__Required work__:
Copy each line of the entries that includes the word "Portfolio".
Listed records below:
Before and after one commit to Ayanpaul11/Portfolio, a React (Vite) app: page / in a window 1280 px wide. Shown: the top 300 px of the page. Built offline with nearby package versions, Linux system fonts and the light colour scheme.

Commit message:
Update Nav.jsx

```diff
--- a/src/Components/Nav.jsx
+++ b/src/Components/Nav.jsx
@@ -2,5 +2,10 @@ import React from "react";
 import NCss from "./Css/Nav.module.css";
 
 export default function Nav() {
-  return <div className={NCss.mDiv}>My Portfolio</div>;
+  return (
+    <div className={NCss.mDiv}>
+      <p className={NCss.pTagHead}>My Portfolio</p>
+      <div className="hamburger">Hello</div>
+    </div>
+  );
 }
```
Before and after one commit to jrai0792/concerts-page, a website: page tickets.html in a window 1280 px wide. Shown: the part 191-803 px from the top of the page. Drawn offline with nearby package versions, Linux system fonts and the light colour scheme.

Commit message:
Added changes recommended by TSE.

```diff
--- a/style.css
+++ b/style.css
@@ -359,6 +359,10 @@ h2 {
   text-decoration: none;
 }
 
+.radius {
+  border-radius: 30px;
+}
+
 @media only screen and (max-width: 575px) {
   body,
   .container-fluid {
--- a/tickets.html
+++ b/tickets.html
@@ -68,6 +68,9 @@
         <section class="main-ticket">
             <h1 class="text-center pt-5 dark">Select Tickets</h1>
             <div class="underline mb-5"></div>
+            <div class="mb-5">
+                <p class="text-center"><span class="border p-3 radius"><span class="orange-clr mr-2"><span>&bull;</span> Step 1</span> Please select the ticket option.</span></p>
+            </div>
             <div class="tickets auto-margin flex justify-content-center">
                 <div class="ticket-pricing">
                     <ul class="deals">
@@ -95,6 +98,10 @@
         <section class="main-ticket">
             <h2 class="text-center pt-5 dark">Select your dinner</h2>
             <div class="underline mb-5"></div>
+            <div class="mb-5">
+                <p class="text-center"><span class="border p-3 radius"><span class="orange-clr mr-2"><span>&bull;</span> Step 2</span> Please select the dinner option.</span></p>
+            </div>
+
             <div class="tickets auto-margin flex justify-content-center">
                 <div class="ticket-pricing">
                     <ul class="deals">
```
End of Listed records.
__Solved exercise__:
Before and after one commit to Ayanpaul11/Portfolio, a React (Vite) app: page / in a window 1280 px wide. Shown: the top 300 px of the page. Built offline with nearby package versions, Linux system fonts and the light colour scheme.
-  return <div className={NCss.mDiv}>My Portfolio</div>;
+      <p className={NCss.pTagHead}>My Portfolio</p>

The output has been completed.